Brian: Doctor, I am feeling fine. I just need a day or two and I will call you back. I am going to go to the movies tonight and I have a new book I’m reading, I’ll be fine. Thank you.
Barbara returns with the credit card slip and his debit card. He takes it and signs it, giving Barbara 20% because, for the time being, he feels pretty good.
Brian gets up out of his chair, ignoring the back pain and his stiff legs. He puts his wallet in his right front pocket and his phone in his left. He has his truck keys and, he’s ready to go.
He looks for the staff and waves to them.
“Have a nice day.”
He receives a few awkward responses. Manny and his friends are starting to giggle and talk about him already as he exits the diner, the bells announcing his exit.
Outside, the crisp ocean wind blows across his face cooling his cheeks and forehead. He listens to the seagulls and the trees moving back and forth in the wind.
He hears a heavy truck driving behind him. It is getting closer and suddenly it sounds like the engine is revving faster and faster.
Brian turns around just in time to see the grill of a refrigerated box truck as it slams into him on the sidewalk between the diner and his truck.
The truck rolls over him, breaking his legs, his back, crushing his chest and causing all sorts of soft tissue damage so that he will be a closed casket.
The truck finally comes to a halt, the air brakes whistling. The cab door opens and the driver gets out screaming.
“Oh my God! Oh my God! I couldn’t stop. The brakes! Call nine one one.”
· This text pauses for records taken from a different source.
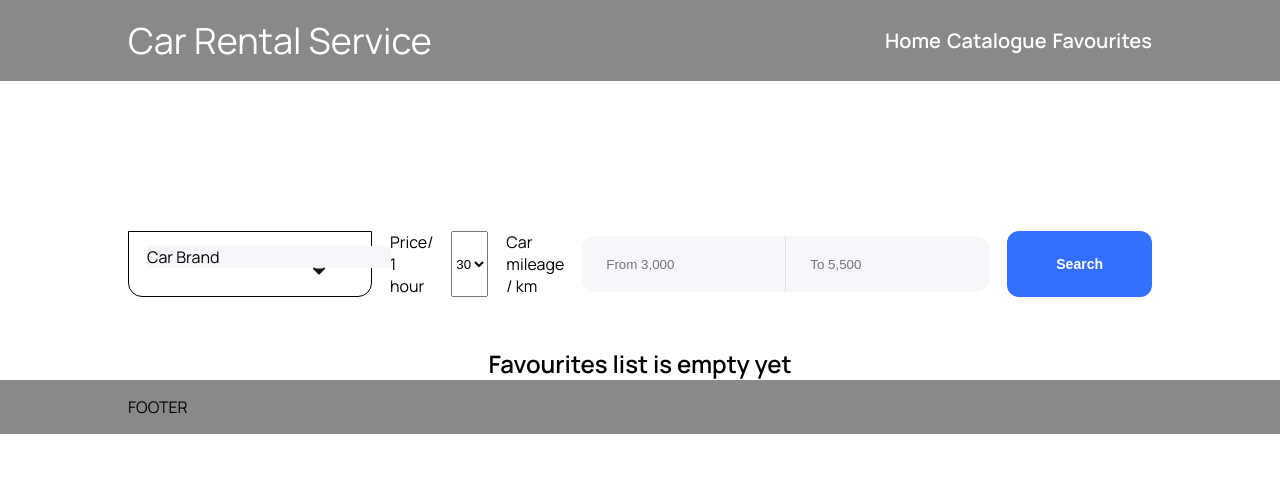
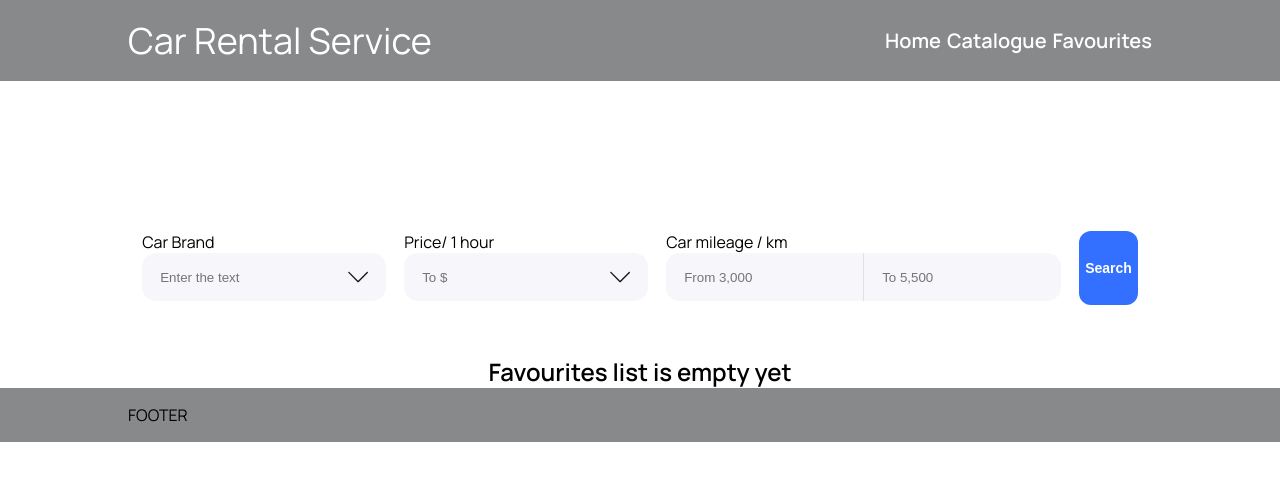
Before and after one commit to Enab13d/car-rental-service, a React (Create React App) app: page /car-rental-service/favorites in a window 1280 px wide. Shown: the top 480 px of the page. Built offline with nearby package versions, Linux system fonts and the light colour scheme.

Commit message:
improved dropdown

```diff
--- a/package.json
+++ b/package.json
@@ -15,6 +15,7 @@
     "react": "^18.2.0",
     "react-bootstrap": "^2.9.1",
     "react-dom": "^18.2.0",
+    "react-icons": "^4.12.0",
     "react-redux": "^9.0.2",
     "react-router-dom": "^6.20.1",
     "react-scripts": "5.0.1",
--- a/src/components/SearchForm/Dropdown.styled.jsx
+++ b/src/components/SearchForm/Dropdown.styled.jsx
@@ -1,54 +1,89 @@
 import styled from "@emotion/styled";
 import { theme } from "constants/theme";
+import { SlArrowDown } from "react-icons/sl";
 const DropDownContainer = styled.div`
-  background-color: ${theme.colors.dropDownBg};
-  border-radius: 0 0 14px 14px;
-  border: 1px solid black;
+  border-radius: 14px;
+  border: none;
+
+  width: ${theme.sizing(122)};
+  position: relative;
+`;
+const DropDownInput = styled.input`
+  width: ${theme.sizing(122)};
+  background-color: ${theme.colors.inputBg};
+  height: ${theme.sizing(24)};
+  padding-top: ${theme.sizing(7)};
+  padding-left: ${theme.sizing(9)};
+  padding-bottom: ${theme.sizing(7)};
+  margin-bottom: ${theme.sizing(2)};
+  border-radius: 14px;
+  border: none;
+`;
+const DropDownListContainer = styled.div`
+  width: ${theme.sizing(122)};
+  position: absolute;
+  z-index: 1;
+  top: 0;
+  left: 0;
+  overflow: ${(props) => (props.expand ? "visible" : "hidden")};
+`;
+const DropDownList = styled.ul`
+  position: absolute;
+
   padding-left: ${theme.sizing(9)};
   padding-top: ${theme.sizing(7)};
   padding-bottom: ${theme.sizing(7)};
+  height: 272px;
+  overflow-y: scroll;
+
+  border-radius: 14px;
+  background-color: ${theme.colors.dropDownBg};
   width: ${theme.sizing(122)};
-  position: relative;
-`;
-const DropDownHeader = styled.div`
-width: ${theme.sizing(122)};
-background-color: ${theme.colors.inputBg};
-`;
-const DropDownListContainer = styled.div`
-  width: ${theme.sizing(122)};
-`;
-const DropDownList = styled.ul`
-  width: ${theme.sizing(122)};
+  border: 1px solid ${theme.colors.dropDownBorder};
+  transform: ${(props) =>
+    props.expand ? "translateY(50px)" : "translateY(0)"};
+  transition: transform ${theme.animation.duration}
+    ${theme.animation.timingFunction};
+
   & :first-child {
-  padding-top: ${theme.sizing(9)};
-};
+    padding-top: ${theme.sizing(9)};
+  }
   & :not(:last-child) {
     margin-bottom: ${theme.sizing(4)};
   }
 `;
 const ListItem = styled.li`
-width: ${theme.sizing(122)};
+  width: ${theme.sizing(122)};
 `;
 
 const ExpandDropdownBtn = styled.button`
   position: absolute;
-  top: ${theme.sizing(14)};
-  right: ${theme.sizing(18)};
+  top: ${theme.sizing(7)};
+  right: ${theme.sizing(9)};
+  width: 20px;
+  height: 20px;
+
   display: block;
   background-color: transparent;
   border: none;
-`
-const DropdownIcon = styled.svg`
+  padding: 0;
+  transition: transform ${theme.animation.duration}
+    ${theme.animation.timingFunction};
+  transform: ${(props) => (props.rotate ? "rotate(180deg)" : "rotate(0)")};
+`;
+const DropdownIcon = styled(SlArrowDown)`
   width: 20px;
   height: 20px;
   fill: ${theme.colors.arrowIcon};
   stroke: ${theme.colors.arrowIcon};
-`
+`;
 
 export {
   DropDownContainer,
-  DropDownHeader,
+  DropDownInput,
   DropDownListContainer,
   DropDownList,
-  ListItem, ExpandDropdownBtn, DropdownIcon
+  ListItem,
+  ExpandDropdownBtn,
+  DropdownIcon,
 };
--- a/src/components/SearchForm/SearchForm.jsx
+++ b/src/components/SearchForm/SearchForm.jsx
@@ -1,7 +1,7 @@
 import { Filter, Field, FormWrapper, Select, FieldWrapper } from "./SearchForm.styled";
 import { CardButton } from "components/VehicleCard/VehicleCard.styled";
 import {
-    DropDownContainer, DropDownHeader, DropDownListContainer, DropDownList, ListItem, ExpandDropdownBtn, DropdownIcon
+    DropDownContainer, DropDownInput, DropDownListContainer, DropDownList, ListItem, ExpandDropdownBtn, DropdownIcon
 } from './Dropdown.styled'
 import { useState } from "react";
 import { makes, prices } from "assets/makes";
@@ -30,26 +30,47 @@ const SearchForm = () => {
   return (
     <FormWrapper>
       <Filter>
-        <DropDownContainer>
-          <ExpandDropdownBtn onClick={toggle}>
-            <DropdownIcon>
-              {!isOpen && <use href={sprite + "#icon-chevron-down"}></use>}
-              {isOpen && <use href={sprite + "#icon-chevron-up"}></use>}
-            </DropdownIcon>
+        <div>
+          <label htmlFor="make">Car Brand</label>
+        <DropDownContainer >
+          <ExpandDropdownBtn onClick={toggle} rotate={isOpen}>
+            <DropdownIcon/>
           </ExpandDropdownBtn>
-          <DropDownHeader>Car Brand</DropDownHeader>
-          {isOpen && <DropDownListContainer>
-            <DropDownList>
+          <DropDownInput placeholder="Enter the text" name="make" id="make"/>
+          <DropDownListContainer expand={isOpen}>
+              <DropDownList expand={isOpen}>
 
           {makes.map((make) => (
             <ListItem>{make}</ListItem>
           ))}
 
             </DropDownList>
-          </DropDownListContainer>}
+          </DropDownListContainer>
 </DropDownContainer>
+        </div>
+<div>
+          <label>Price/ 1 hour</label>
+        <DropDownContainer>
+          <ExpandDropdownBtn onClick={toggle} rotate={isOpen}>
+            <DropdownIcon/>
+          </ExpandDropdownBtn>
+          <DropDownInput placeholder="To $" name="make" id="make"/>
+          <DropDownListContainer expand={isOpen}>
+            <DropDownList expand={isOpen}>
 
-        <label htmlFor="price">Price/ 1 hour</label>
+          {prices.map((price) => (
+            <ListItem>{price}</ListItem>
+          ))}
+
+            </DropDownList>
+          </DropDownListContainer>
+</DropDownContainer>
+        </div>
+
+
+
+
+        {/* <label htmlFor="price">Price/ 1 hour</label>
         <Select
           id="price"
           value={price}
@@ -58,8 +79,9 @@ const SearchForm = () => {
           {prices.map((price) => (
             <option value={price}>{price}</option>
           ))}
-        </Select>
-        <label>Сar mileage / km</label>
+        </Select> */}
+        <div>
+          <label>Сar mileage / km</label>
         <FieldWrapper>
           <Field
             left
@@ -77,6 +99,7 @@ const SearchForm = () => {
             value={maxMileage}
           />
         </FieldWrapper>
+        </div>
         <CardButton type="submit">Search</CardButton>
       </Filter>
     </FormWrapper>
--- a/src/components/SearchForm/SearchForm.styled.jsx
+++ b/src/components/SearchForm/SearchForm.styled.jsx
@@ -23,9 +23,9 @@ align-items: center;
 
 const Field = styled.input`
 height: ${theme.sizing(24)};
-padding-top: ${theme.sizing(14)};
-padding-left: ${theme.sizing(12)};
-padding-bottom: ${theme.sizing(14)};
+padding-top: ${theme.sizing(7)};
+padding-left: ${theme.sizing(9)};
+padding-bottom: ${theme.sizing(7)};
 border: none;
 border-right: ${(props) => props.left ? `1px solid ${theme.colors.inputInnerBorder}`: "none"};
 background-color: ${theme.colors.inputBg};
--- a/src/constants/theme.js
+++ b/src/constants/theme.js
@@ -12,6 +12,7 @@ const theme = {
     inputInnerBorder: "rgba(138, 138, 137, 0.2)",
     overlay: "rgba(18, 20, 23, 0.5)",
     dropDownBg: "rgba(255, 255, 255, 1)",
+    dropDownBorder: "rgba(18, 20, 23, 0.05)",
     arrowIcon: "rgba(18, 20, 23, 1)",
   },
   fonts: {
```
Also changed, not shown: src/constants/icons/symbol-defs.svg, 1 other file (tests, documents, lock files or other folders).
The diner staff run out to see if Brian was hit. Brian is still alive. Barely.
He sees the legs and feet of the diner staff. Barbara. Jenna. Manny. He thinks to himself how they might have been the only friends and family he could count on.
He hears the distant sound of sirens but knows he will not make it. His right foot is up by his chest. This is it. The moment he’s been thinking about since he was just a three year old and his father would take him out of his crib into his den where he would make Brian pleasure him with lots of assistance and coaxing.
“Is he dead?”
“What do you think? That fat sunnnuvabitch flipped back like a twig.”
“Ow! What? I’m just joking.”
“If you’re an adult who experienced sexual abuse as a child, know that you are not alone. Every nine minutes, a child is sexually assaulted in the U.S., and 93 percent know the perpetrator. Many perpetrators of sexual abuse are in a position of trust or responsible for the child’s care, such as a family member, teacher, clergy member, or coach. No matter what, the abuse was not your fault. It’s never too late to start healing from this experience.” ~ RAINN
If you or someone you know is thinking of harming themselves, there is help available. It is anonymous: National Suicide Prevention Hotline. (800) 273 – 8255.
Excerpt from Thought Catalog article: “It’s Your Responsibility To Realize That Only You Can Heal Yourself“